Your answer should hold each line of the material that contains the word "style".

^^^^

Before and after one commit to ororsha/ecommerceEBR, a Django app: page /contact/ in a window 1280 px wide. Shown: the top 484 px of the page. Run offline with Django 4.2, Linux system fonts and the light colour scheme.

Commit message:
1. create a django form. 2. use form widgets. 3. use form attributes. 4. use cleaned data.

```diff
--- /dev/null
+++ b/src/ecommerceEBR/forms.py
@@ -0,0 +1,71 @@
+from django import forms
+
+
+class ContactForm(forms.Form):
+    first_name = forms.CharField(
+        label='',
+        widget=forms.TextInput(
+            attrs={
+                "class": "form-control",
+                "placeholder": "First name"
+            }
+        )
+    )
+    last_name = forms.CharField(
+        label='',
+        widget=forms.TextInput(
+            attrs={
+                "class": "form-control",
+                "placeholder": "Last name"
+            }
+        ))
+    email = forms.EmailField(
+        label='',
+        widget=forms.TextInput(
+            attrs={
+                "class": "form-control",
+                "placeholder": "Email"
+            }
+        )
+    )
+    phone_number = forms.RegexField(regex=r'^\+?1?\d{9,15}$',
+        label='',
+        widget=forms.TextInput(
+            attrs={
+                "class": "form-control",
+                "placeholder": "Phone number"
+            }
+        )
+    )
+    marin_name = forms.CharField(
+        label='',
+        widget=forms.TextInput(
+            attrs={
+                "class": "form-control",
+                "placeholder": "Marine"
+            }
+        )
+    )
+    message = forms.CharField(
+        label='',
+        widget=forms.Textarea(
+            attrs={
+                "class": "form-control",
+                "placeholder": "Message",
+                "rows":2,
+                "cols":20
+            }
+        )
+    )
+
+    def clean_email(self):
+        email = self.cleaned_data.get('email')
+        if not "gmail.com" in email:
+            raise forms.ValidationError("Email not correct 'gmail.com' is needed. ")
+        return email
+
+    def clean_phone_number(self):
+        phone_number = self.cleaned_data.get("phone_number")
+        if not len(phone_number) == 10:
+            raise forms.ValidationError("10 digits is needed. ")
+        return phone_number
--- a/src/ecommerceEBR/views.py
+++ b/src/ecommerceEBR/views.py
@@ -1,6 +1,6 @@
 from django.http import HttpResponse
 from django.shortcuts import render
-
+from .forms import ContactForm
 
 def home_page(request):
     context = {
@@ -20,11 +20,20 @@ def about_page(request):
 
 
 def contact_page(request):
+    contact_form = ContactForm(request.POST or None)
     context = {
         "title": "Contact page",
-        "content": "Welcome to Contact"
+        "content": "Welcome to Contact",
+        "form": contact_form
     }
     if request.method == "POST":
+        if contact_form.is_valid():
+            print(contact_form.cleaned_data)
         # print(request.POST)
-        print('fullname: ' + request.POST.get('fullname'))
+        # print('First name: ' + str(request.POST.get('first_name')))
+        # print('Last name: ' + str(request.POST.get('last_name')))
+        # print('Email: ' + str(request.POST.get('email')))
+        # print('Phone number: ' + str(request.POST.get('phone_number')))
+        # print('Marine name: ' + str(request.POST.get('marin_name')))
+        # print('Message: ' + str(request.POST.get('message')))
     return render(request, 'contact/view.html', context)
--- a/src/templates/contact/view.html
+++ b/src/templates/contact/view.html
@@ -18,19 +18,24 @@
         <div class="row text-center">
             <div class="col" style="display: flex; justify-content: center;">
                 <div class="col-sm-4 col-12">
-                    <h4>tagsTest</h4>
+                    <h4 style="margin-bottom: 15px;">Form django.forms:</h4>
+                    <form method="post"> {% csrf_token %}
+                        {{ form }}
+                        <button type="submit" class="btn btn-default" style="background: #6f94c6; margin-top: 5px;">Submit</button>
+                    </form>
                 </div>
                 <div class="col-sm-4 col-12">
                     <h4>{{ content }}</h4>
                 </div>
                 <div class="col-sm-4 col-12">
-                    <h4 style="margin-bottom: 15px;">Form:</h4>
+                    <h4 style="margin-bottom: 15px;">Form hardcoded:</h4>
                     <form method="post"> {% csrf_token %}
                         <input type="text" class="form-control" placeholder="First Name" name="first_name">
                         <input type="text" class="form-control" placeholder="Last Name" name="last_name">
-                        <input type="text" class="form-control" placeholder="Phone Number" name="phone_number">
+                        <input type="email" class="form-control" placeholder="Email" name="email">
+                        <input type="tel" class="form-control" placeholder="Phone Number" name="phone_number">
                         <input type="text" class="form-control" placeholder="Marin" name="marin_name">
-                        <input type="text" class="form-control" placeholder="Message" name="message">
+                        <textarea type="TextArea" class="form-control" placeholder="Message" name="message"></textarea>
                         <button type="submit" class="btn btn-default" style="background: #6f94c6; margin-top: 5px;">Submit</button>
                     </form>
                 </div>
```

^^^^

WRITTEN ANSWER =>
             <div class="col" style="display: flex; justify-content: center;">
+                    <h4 style="margin-bottom: 15px;">Form django.forms:</h4>
+                        <button type="submit" class="btn btn-default" style="background: #6f94c6; margin-top: 5px;">Submit</button>
-                    <h4 style="margin-bottom: 15px;">Form:</h4>
+                    <h4 style="margin-bottom: 15px;">Form hardcoded:</h4>
                         <button type="submit" class="btn btn-default" style="background: #6f94c6; margin-top: 5px;">Submit</button>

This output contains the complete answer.